Jack exhaled long and slow. Good. Still, shades of doubt niggled at his mind. The joy of his surprise seemed to have lessened considerably, and the weight of that made the moment flawed somehow.
As they neared Jack's rented wagon, she paused to fling more rocks into the lake. He took advantage of the opportunity to absorb her carefree attitude. Most young women wouldn't think about flinging dirty rocks, much less picking one up. Alaina had an easy way about her that soothed Jack, and her way with children never failed to delight him. He wanted children. Lots of children.
He aided her ascent into the buggy and climbed in beside her, still unsure of what to do.
He followed her line of vision to see a heron rise from the lake. Another stood at the water's edge and craned its neck in their direction.
“Regal,” he said and directed the wagon onto the road that crossed the dam. “We're coming up on the view.”
The horse tugged the wagon along the road, harness jangling. Jack stopped the animal in the dead center of the road and went around to the other side of the wagon to help Alaina down.
Mottled green marked the stretching, yawning new leaves that peppered the trees in the narrow valley. Birds swooped and spun in dizzying patterns.
Jack refocused his attention on Alaina.
Her gentle smile lifted his spirits.

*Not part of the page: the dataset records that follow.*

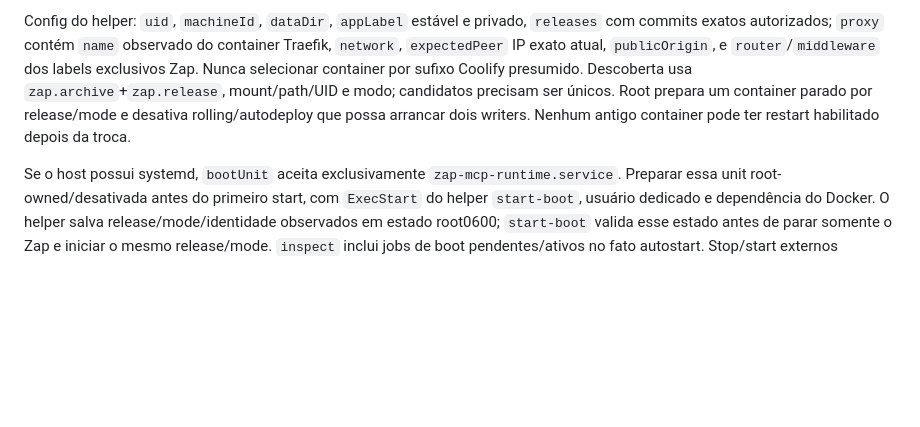
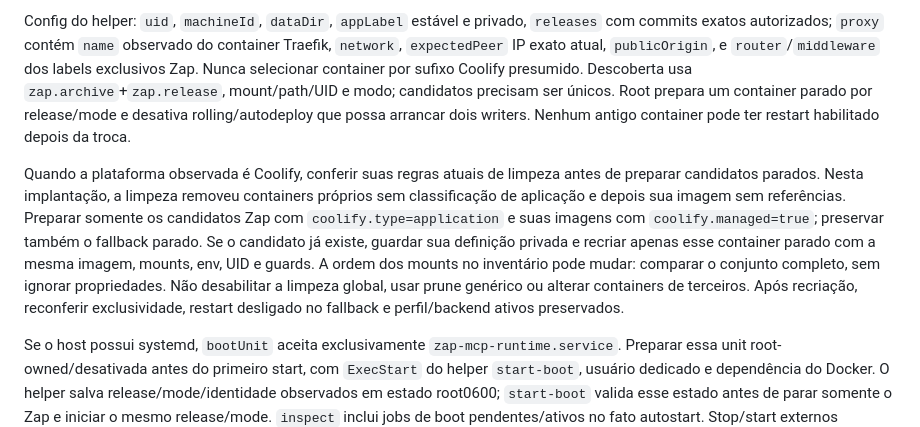
Before and after one commit to dlr-1337/zap-mcp, a Markdown page: ops/README.md, the part around the change. GitHub-like rendering; blank space fills up the shorter version.

Commit message:
docs(04-06): record fresh real acceptance and protected fallback

```diff
--- a/ops/README.md
+++ b/ops/README.md
@@ -104,6 +104,8 @@ Instalar uma cópia root-owned0755 de `ops/zap-container-control.mjs` em `/usr/l
 
 Config do helper: `uid`, `machineId`, `dataDir`, `appLabel` estável e privado, `releases` com commits exatos autorizados; `proxy` contém `name` observado do container Traefik, `network`, `expectedPeer` IP exato atual, `publicOrigin`, e `router`/`middleware` dos labels exclusivos Zap. Nunca selecionar container por sufixo Coolify presumido. Descoberta usa `zap.archive`+`zap.release`, mount/path/UID e modo; candidatos precisam ser únicos. Root prepara um container parado por release/mode e desativa rolling/autodeploy que possa arrancar dois writers. Nenhum antigo container pode ter restart habilitado depois da troca.
 
+Quando a plataforma observada é Coolify, conferir suas regras atuais de limpeza antes de preparar candidatos parados. Nesta implantação, a limpeza removeu containers próprios sem classificação de aplicação e depois sua imagem sem referências. Preparar somente os candidatos Zap com `coolify.type=application` e suas imagens com `coolify.managed=true`; preservar também o fallback parado. Se o candidato já existe, guardar sua definição privada e recriar apenas esse container parado com a mesma imagem, mounts, env, UID e guards. A ordem dos mounts no inventário pode mudar: comparar o conjunto completo, sem ignorar propriedades. Não desabilitar a limpeza global, usar prune genérico ou alterar containers de terceiros. Após recriação, reconferir exclusividade, restart desligado no fallback e perfil/backend ativos preservados.
+
 Se o host possui systemd, `bootUnit` aceita exclusivamente `zap-mcp-runtime.service`. Preparar essa unit root-owned/desativada antes do primeiro start, com `ExecStart` do helper `start-boot`, usuário dedicado e dependência do Docker. O helper salva release/mode/identidade observados em estado root0600; `start-boot` valida esse estado antes de parar somente o Zap e iniciar o mesmo release/mode. `inspect` inclui jobs de boot pendentes/ativos no fato autostart. Stop/start externos recusam esses jobs antes de qualquer mutação; o fluxo interno reconhece seu próprio MainPID pela ancestralidade real, incluindo o wrapper sudo. `stop` também desabilita a unit, sem `--now` para não interromper seu próprio caller. Não executar preflight antes de `start-boot`: um processo Docker já iniciado ou lock órfão após reboot seria rejeitado antes da recuperação. Partida normal mantém os gates nativos de lock/promoção/coletor; ensaio de restart desse fluxo é separado de reboot da VPS inteira.
 
 `inspect` confere todos os containers para detectar outro writer no bind; confere UID não root, pidhost, bind idêntico, ausência de porta/socket e comando serve exato. PIDs de `/proc` e Docker são deduplicados; processo extra ou estado ilegível é bloqueio. Verifica Traefik vivo, versão por comando fixo, peer atual, rede comum e labels Host/origem/limpeza dos forwarding headers. Retorna somente fatos limitados; nunca Env/inspect bruto. `stop` inibe restart **somente** dos containers Zap autorizados e aguarda até60s; `start` exige ausência de writer/autostart e único candidato preparado, com restart `on-failure:3`. Docker limita a contagem de retries; não oferece a janela exata3/5min e delay10s de systemd. Esse limite é explícito, não promessa de recuperação medida.
```
Also changed, not shown: 2 other files.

Her eyes danced. “It's so beautiful.”
For only a moment, he allowed the voice of caution to have sway.
I could ask her tomorrow night.